◆ Task instructions: What is needed here is every line of the records that includes "medibot".

Edit tracking data
Start of Block

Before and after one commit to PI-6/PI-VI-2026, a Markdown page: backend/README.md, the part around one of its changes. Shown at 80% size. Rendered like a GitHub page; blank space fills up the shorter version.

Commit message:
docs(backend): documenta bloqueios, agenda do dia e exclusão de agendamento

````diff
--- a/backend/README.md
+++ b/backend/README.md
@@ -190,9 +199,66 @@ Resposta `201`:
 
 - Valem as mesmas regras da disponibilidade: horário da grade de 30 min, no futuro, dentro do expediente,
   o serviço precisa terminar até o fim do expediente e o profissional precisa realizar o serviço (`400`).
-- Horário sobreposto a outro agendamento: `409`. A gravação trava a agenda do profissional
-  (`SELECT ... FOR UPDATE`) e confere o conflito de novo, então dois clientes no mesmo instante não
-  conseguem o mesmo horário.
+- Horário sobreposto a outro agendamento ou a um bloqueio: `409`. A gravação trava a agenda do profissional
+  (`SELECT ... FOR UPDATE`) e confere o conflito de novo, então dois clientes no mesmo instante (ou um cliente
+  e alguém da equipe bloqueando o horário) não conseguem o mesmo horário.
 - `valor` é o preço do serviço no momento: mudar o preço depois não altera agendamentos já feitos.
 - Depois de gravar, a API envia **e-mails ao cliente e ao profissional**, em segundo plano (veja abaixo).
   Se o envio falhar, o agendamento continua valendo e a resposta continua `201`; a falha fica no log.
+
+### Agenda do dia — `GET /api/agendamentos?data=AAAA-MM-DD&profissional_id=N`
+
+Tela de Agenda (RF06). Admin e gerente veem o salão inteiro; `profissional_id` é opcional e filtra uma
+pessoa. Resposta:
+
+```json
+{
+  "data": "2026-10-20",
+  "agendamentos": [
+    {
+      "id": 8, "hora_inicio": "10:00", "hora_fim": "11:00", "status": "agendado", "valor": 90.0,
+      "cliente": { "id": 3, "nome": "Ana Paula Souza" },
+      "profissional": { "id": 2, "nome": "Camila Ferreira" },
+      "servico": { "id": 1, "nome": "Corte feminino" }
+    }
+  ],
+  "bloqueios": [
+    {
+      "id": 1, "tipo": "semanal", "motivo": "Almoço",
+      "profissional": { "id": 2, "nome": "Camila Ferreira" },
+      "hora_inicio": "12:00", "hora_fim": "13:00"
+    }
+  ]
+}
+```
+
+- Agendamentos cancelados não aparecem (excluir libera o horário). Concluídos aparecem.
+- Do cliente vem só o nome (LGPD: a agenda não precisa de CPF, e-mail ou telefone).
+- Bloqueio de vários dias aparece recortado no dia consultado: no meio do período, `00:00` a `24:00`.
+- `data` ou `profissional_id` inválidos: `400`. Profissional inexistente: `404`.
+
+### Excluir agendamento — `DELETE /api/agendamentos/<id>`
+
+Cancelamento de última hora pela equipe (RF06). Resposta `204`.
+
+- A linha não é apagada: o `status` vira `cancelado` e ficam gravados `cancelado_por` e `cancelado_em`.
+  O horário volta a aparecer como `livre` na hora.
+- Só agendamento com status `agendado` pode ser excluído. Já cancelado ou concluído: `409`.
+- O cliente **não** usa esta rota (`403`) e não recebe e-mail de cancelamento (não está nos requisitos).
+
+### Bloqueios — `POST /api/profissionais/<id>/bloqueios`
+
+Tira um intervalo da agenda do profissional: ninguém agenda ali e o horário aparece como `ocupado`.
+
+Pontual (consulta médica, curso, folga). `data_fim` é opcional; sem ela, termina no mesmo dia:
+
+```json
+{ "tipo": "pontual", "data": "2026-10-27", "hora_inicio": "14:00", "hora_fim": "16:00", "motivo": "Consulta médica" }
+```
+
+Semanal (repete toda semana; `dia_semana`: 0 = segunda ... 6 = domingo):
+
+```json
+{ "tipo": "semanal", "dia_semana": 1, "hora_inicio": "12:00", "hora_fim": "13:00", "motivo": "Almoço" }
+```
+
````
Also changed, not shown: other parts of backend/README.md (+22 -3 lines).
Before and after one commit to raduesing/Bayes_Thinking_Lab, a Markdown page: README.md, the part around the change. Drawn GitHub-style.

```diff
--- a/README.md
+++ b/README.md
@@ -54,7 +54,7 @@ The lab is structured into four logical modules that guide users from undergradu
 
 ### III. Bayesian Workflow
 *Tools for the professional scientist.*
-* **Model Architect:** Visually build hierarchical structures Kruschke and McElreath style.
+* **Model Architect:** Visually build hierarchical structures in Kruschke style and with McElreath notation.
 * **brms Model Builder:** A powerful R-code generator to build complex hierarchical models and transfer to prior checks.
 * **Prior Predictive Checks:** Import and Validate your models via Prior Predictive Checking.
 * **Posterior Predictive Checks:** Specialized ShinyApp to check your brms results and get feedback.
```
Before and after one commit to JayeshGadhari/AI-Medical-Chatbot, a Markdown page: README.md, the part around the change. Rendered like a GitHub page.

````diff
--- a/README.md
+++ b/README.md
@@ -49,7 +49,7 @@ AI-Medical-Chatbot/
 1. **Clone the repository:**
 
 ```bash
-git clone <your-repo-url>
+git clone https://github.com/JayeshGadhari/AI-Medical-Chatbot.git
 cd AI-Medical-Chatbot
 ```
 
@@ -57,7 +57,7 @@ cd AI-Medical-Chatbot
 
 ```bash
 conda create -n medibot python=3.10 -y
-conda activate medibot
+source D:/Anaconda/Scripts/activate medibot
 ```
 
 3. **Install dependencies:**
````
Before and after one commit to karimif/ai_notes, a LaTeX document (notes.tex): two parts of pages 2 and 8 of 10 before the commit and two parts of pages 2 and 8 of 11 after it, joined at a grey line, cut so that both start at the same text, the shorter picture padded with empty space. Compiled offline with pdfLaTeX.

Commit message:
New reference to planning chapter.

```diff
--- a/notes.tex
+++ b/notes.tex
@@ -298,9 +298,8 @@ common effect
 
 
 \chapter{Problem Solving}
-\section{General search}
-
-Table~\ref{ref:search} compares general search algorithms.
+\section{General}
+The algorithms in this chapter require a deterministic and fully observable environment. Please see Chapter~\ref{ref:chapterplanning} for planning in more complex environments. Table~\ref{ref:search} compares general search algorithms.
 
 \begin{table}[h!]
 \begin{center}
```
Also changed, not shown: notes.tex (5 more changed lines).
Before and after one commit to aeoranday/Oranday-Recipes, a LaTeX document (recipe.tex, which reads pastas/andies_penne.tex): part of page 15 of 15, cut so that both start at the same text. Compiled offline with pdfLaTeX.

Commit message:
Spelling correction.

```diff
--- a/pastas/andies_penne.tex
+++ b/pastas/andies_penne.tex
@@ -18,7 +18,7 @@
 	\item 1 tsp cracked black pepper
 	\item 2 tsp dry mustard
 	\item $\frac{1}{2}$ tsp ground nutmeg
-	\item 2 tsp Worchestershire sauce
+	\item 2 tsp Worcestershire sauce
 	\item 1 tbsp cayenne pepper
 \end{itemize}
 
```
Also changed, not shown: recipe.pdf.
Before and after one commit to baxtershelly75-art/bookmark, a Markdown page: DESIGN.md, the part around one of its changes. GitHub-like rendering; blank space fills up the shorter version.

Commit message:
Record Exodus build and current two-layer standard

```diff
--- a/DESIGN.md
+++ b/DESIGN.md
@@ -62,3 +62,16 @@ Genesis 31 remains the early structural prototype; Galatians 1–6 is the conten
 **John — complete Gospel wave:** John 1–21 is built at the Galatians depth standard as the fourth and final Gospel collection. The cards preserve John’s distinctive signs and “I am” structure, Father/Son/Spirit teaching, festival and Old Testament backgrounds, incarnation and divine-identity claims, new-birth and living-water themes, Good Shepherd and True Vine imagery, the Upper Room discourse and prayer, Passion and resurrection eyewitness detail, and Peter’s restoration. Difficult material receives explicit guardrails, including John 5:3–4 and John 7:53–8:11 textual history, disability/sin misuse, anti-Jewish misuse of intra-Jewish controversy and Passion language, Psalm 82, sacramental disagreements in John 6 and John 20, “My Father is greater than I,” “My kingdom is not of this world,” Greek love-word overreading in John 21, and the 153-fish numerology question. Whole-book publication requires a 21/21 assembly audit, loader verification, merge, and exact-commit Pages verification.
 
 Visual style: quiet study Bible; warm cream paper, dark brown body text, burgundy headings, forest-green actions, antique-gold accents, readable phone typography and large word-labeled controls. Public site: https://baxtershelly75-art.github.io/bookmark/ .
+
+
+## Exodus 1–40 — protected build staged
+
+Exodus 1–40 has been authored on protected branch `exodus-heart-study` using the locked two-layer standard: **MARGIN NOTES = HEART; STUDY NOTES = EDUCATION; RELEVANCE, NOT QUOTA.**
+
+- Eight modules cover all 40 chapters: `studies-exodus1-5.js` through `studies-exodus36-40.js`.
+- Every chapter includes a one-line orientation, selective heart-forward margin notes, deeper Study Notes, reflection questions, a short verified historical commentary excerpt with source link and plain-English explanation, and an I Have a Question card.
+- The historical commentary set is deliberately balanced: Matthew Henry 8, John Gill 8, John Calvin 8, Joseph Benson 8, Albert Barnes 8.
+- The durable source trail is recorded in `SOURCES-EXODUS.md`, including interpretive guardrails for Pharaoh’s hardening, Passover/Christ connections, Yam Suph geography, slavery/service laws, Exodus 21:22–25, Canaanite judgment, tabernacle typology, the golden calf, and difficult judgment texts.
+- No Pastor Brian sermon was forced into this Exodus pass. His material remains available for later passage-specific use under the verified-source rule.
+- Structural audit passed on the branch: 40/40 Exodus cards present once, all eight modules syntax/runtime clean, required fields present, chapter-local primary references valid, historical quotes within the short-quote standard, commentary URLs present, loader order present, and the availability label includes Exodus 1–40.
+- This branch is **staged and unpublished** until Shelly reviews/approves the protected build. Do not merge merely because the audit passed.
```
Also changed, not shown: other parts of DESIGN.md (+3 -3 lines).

End of Block

◆ Exercise answer:
 conda create -n medibot python=3.10 -y
-conda activate medibot
+source D:/Anaconda/Scripts/activate medibot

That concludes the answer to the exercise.